Dana Donnelly and Ohio Rabbit Rescue in Columbus have scored some great publicity in the form of an article in today’s Youngstown Vindicator newspaper. The report includes some background of how Ms. Donnelly got involved with rabbits as well as the kind of general information about house rabbits the public needs to know. Here are highlights of the story as reported by Linda M. Linonis:
Donnelly predicts the novelty of rabbits acquired as pets around Easter is wearing thin in some families. The bunnies will be abandoned or surrendered.
Donnelly’s experience with rabbits has been educational. She said one of the three rabbits bought at the Canfield Fair died soon after, and “we didn’t know why.” The death motivated her to research rabbits to better care for the surviving bunnies, Abby and Bella, Silver Martens. Another pet, Jack, a Netherland Dwarf, is a certified therapy rabbit that Donnelly takes to nursing homes.
“I found out rabbits are high maintenance, need vet care and the right diet,” Donnelly said.
She added that people who get rabbits and tire of them, put them in a small cage and just feed them are dooming them. “They’re social animals,” she said. Pet rabbits bond to other rabbits and become attached to attentive owners.
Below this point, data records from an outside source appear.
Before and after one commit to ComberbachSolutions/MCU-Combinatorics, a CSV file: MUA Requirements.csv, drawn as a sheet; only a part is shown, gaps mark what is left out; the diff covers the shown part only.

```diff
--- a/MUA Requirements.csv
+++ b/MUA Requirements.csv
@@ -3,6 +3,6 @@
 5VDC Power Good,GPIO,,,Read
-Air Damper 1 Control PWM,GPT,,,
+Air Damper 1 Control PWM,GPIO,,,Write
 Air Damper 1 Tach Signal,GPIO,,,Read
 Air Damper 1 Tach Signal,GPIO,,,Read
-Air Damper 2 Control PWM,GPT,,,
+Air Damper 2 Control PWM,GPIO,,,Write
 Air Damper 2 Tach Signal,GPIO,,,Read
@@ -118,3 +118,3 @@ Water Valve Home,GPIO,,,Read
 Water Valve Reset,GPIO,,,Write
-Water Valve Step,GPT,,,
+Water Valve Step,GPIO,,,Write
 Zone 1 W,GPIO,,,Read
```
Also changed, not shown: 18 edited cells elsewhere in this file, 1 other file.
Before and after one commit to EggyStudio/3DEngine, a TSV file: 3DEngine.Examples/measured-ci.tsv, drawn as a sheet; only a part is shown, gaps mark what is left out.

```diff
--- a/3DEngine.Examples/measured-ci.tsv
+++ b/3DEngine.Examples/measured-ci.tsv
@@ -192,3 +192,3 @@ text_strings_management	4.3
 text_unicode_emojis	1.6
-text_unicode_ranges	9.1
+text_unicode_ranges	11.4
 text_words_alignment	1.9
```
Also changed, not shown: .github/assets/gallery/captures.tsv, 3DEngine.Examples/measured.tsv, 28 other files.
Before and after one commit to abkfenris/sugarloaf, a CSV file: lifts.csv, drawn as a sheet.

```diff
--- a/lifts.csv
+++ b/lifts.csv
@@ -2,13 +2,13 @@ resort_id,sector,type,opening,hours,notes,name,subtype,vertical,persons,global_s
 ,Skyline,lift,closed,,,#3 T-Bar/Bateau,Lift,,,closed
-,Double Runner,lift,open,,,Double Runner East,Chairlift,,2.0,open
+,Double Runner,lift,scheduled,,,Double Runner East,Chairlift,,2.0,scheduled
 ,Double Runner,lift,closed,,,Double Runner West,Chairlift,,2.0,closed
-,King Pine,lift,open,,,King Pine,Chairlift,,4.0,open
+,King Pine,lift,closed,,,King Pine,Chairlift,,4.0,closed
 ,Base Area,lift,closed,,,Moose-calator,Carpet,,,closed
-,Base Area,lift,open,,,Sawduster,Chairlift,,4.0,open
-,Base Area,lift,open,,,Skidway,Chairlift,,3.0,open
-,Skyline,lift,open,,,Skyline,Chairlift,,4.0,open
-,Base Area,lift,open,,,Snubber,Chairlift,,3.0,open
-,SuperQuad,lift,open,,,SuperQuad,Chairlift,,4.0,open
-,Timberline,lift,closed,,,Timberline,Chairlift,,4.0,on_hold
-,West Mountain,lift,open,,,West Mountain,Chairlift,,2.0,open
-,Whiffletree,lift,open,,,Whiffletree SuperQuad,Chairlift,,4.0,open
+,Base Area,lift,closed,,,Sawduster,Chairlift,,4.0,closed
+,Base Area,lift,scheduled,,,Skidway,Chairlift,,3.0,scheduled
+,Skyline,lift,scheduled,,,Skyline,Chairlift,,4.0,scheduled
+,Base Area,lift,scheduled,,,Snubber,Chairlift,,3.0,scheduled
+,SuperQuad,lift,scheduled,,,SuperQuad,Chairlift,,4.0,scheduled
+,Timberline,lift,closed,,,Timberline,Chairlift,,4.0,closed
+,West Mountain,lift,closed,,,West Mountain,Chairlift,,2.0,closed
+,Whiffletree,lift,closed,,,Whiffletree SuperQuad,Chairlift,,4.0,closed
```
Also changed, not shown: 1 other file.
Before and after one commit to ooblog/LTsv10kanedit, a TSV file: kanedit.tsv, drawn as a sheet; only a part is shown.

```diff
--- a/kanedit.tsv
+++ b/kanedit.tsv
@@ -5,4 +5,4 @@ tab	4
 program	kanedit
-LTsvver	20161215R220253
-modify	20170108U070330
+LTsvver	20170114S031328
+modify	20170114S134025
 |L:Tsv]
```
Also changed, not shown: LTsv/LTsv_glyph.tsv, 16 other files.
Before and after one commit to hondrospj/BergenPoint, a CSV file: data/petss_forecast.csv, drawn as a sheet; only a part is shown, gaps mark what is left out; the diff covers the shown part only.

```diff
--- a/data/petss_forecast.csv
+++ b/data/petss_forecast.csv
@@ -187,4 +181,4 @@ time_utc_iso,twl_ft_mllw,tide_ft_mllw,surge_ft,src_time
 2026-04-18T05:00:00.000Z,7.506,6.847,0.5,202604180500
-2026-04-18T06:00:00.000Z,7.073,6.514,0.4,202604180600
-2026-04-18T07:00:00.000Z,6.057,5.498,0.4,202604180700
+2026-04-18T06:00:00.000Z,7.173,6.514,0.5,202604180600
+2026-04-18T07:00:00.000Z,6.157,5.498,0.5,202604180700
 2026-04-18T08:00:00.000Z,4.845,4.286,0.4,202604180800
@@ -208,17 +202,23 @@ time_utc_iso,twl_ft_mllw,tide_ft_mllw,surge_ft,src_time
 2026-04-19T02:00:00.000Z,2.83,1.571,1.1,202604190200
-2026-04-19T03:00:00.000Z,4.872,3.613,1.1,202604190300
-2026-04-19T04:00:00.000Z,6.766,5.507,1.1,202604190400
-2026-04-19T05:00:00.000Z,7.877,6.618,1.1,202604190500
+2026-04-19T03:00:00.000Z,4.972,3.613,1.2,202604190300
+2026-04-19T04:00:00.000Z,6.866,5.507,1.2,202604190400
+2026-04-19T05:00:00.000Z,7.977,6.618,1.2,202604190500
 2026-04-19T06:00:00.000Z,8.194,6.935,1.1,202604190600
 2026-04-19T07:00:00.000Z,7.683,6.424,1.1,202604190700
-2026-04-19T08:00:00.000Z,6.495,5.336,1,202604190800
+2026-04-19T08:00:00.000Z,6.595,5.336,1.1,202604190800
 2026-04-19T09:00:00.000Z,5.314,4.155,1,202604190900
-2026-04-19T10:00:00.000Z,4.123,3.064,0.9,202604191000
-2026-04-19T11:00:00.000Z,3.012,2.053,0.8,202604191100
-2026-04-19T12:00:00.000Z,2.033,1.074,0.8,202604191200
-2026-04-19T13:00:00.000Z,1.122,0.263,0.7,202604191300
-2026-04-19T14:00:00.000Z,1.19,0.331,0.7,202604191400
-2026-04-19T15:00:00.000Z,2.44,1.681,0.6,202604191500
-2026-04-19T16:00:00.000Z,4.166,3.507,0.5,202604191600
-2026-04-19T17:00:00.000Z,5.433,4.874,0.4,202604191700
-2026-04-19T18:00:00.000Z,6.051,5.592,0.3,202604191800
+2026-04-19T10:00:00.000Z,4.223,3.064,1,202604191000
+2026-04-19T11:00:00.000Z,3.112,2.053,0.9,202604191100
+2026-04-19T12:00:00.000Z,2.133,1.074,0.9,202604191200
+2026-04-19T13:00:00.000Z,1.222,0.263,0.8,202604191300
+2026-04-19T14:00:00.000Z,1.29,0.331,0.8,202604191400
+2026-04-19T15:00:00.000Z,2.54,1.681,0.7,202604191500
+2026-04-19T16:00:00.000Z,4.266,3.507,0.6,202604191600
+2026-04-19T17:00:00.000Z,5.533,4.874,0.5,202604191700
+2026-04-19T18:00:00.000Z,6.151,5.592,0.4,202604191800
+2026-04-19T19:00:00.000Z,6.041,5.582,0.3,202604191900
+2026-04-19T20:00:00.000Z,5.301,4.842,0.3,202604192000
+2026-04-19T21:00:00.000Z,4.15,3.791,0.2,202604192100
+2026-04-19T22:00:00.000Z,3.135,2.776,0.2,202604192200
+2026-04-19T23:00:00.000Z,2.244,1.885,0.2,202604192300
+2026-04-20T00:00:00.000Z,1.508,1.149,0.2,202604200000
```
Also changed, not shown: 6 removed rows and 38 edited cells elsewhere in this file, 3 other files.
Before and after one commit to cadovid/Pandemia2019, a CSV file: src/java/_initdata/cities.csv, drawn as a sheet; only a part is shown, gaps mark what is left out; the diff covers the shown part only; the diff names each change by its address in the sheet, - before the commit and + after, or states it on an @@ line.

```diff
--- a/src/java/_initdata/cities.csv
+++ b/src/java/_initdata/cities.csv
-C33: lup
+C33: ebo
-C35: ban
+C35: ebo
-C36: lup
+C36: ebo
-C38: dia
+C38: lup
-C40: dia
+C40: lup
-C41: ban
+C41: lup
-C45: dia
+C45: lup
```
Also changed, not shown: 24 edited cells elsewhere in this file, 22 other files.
Some people, who don’t want a rabbit any longer, think turning it loose is OK. “Letting a domesticated rabbit loose is a misdemeanor … just like abandoning a cat or dog,” Donnelly said. Pet rabbits “don’t know how to scavenge for food.” Donnelly said these pet rabbits become “food for predators, hit by cars, starve to death or are killed by hunters.”
Pet rabbits surrendered to shelters don’t fare much better. “They’re the third most popular pet and the first to be euthanized at shelters. There just isn’t space.”
You can read the entire article online at http://www.vindy.com/news/2013/apr/11/rescue-abandoned-pet-rabbits/
Hoppington Post sends out kudos to Dana Donnelly and the Ohio House Rabbit Society for helping to get this kind of information out to the general public in their region. Education, we believe, is the key to promoting rabbits as house pets to the right kind of homes while at the same time preventing bunnies from being bought on impulse only to be discarded at a later date.
Photo by Madelyn P. Hastings